*Extracted material*
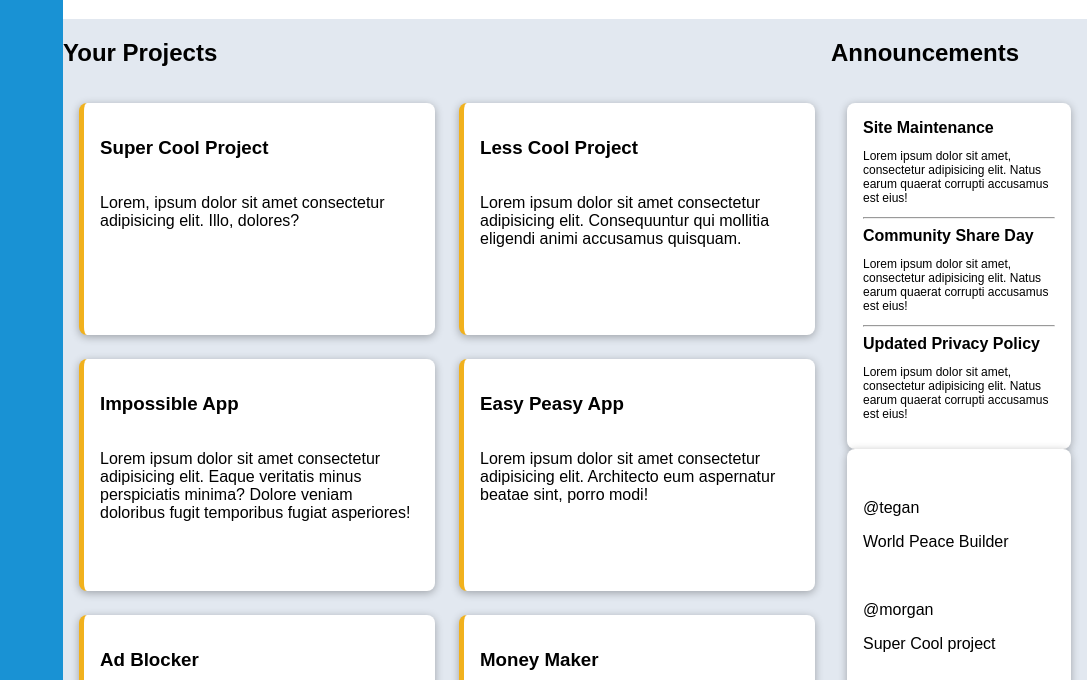
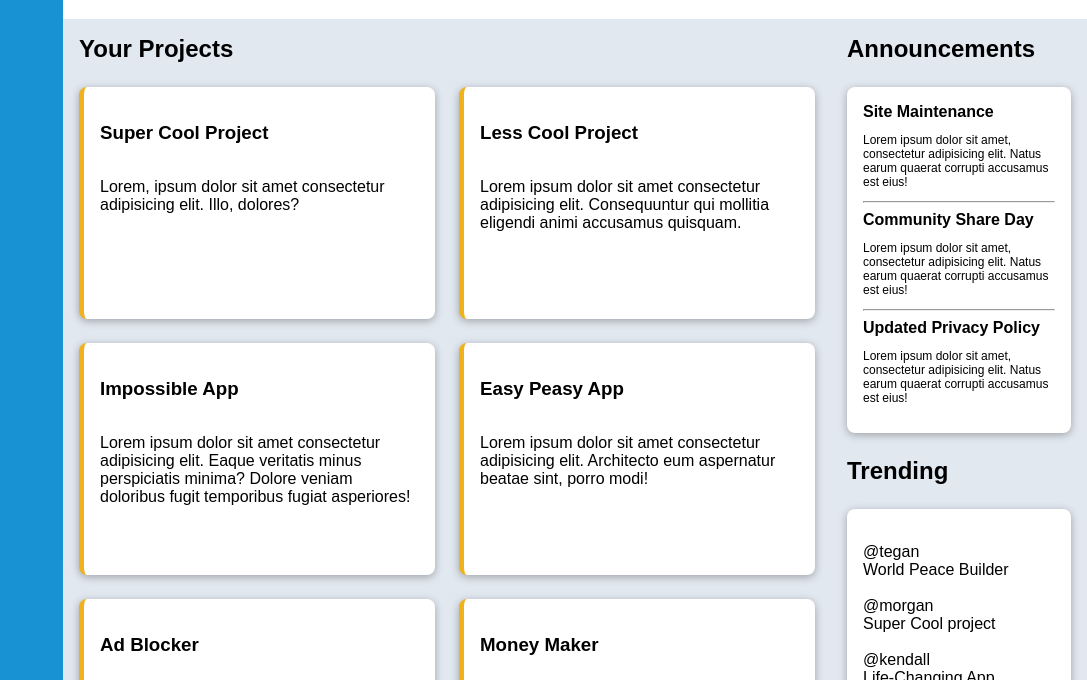
Before and after one commit to Agoth24/admin-dashboard, a plain HTML site: page index.html in a window 1280 px wide. Shown: the part 116-796 px from the top of the page, without its empty margins (193-1280 px from the left). Drawn offline with Linux system fonts and the light colour scheme.

Commit message:
There's hope... Let's see if this works out
Changing grid properties and restructuring nested grids
to fix layout issues with the dashboard

```diff
--- a/index.html
+++ b/index.html
@@ -23,9 +23,8 @@
     </div>
     <div class="sidebar"></div>
     <section class="dashboard">
+      <div class="dash-grid">
         <h2 class="projects">Your Projects</h2>
-      <h2 class="announcements">Announcements</h2>
-      <div class="dash-grid">
         <div class="project-card">
           <h3>Super Cool Project</h3>
           <p>
@@ -64,10 +63,15 @@
         </div>
         <div class="project-card">
           <h3>Money Maker</h3>
-          <p>Lorem ipsum dolor sit amet consectetur adipisicing elit. Atque iure totam quisquam rerum. Unde voluptatem vel sapiente dolorum?</p>
+          <p>
+            Lorem ipsum dolor sit amet consectetur adipisicing elit. Atque iure
+            totam quisquam rerum. Unde voluptatem vel sapiente dolorum?
+          </p>
         </div>
       </div>
       <div class="side-dash">
+        <div class="announcements">
+          <h2 class="announcements">Announcements</h2>
           <div class="announcement-card">
             <div>
               <strong>Site Maintenance</strong>
@@ -93,25 +97,30 @@
               </p>
             </div>
           </div>
+        </div>
+        <div class="trending">
+          <h2 class="trending">Trending</h2>
           <div class="trending-card">
             <div class="trending-account">
-                <img src="#" alt="">
+              <img src="#" alt="" />
               <p class="media-handle">@tegan</p>
               <p class="user-bio">World Peace Builder</p>
             </div>
             <div class="trending-account">
-                <img src="#" alt="">
+              <img src="#" alt="" />
               <p class="media-handle">@morgan</p>
               <p class="user-bio">Super Cool project</p>
             </div>
             <div class="trending-account">
-                <img src="#" alt="">
+              <img src="#" alt="" />
               <p class="media-handle">@kendall</p>
               <p class="user-bio">Life-Changing App</p>
-            </div>   <div class="trending-account">
-                <img src="#" alt="">
+            </div>
+            <div class="trending-account">
+              <img src="#" alt="" />
               <p class="media-handle">@alex</p>
               <p class="user-bio">No Traffic Maker</p>
+            </div>
           </div>
         </div>
       </div>
--- a/style.css
+++ b/style.css
@@ -1,3 +1,5 @@
+/* GLOBAL DECLARATIONS */
+
 body,
 html {
   box-sizing: border-box;
@@ -10,8 +12,10 @@ html {
   --bg-grey: #e2e8f0;
   --accent-orange: #f1b11d;
   --light-blue: #1992d4;
+  --dash-gap: 1.5rem;
+  --grid-padding: 1rem;
 }
-
+/* HEADER */
 div.header {
   display: grid;
   grid-column: 2/-1;
@@ -32,41 +36,48 @@ input[type="search"] {
 .greeting {
 }
 
+
+/* END OF HEADER */
+
 body {
   display: grid;
   grid-template-columns: 1fr 4fr;
   height: 100vh;
 }
 
+/* SIDEBAR */
 .sidebar {
   grid-column: 1;
   grid-row: 1/3;
   background-color: var(--light-blue);
 }
 
+
+
+/* END OF SIDEBAR */
+
 .dashboard {
   background-color: var(--bg-grey);
   display: grid;
   grid-template-columns: 3fr 1fr;
+  align-items: stretch;
 }
 
+/* PROJECTS SECTION */
 .dash-grid {
   display: grid;
   grid-template-columns: 1fr 1fr;
-  grid-template-rows: repeat(3, 1fr);
-  gap: 1.5rem;
-  padding: 1rem;
+  grid-template-rows: auto 1fr;
+  gap: var(--dash-gap);
+  padding: var(--grid-padding);
   grid-column: 1;
 }
 
+
 h2.projects {
-  grid-column: 1/1;
+  grid-column: 1/3;
   grid-row: 1;
-}
-
-h2.announcments {
-  grid-column: 2;
-  grid-row: 1;
+  margin: 0;
 }
 
 .project-card,
@@ -76,6 +87,7 @@ h2.announcments {
   padding: 1rem;
   border-radius: 8px;
   box-shadow: 0 2px 8px rgba(0, 0, 0, 0.3);
+  min-height: min-content;      /* Watch out here */
 }
 .project-card {
   display: flex;
@@ -83,21 +95,50 @@ h2.announcments {
   border-left: 5px solid var(--accent-orange);
   flex-direction: column;
 }
+/* END OF PROJECTS SECTION */
 
+
+/* SIDE DASHBOARD */
 .side-dash {
+  display: flex;
+  flex-direction: column;
+  padding: var(--grid-padding);
+  gap: var(--dash-gap);
+}
+div.announcements, div.trending {
   display: grid;
-  grid-template-rows: 1fr 1fr;
-  height: 400px;
-  padding: 1rem;
+  grid-template-columns: 1fr;
+  grid-template-rows: auto 1fr;
+  gap: var(--dash-gap);
 }
+
+h2.announcements {
+  margin: 0;
+}
+
 .announcement-card {
   display: block;
   gap: 2rem;
+  padding: 1rem;
 }
 
 .announcement-card p {
   font-size: 0.75em;
 }
+
+div.trending {
+
+}
+
+h2.trending {
+  margin: 0;
+}
 .trending-card {
 
 }
+
+.trending-card p{
+  margin: 0;
+}
+
+/* END OF SIDE DASHBOARD */
```
Lines whose indentation alone changed are shown as unchanged.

*What you will do*
How many lines of the material above hold the string "padding"? Reply with the number and nothing else.

*Response area*
7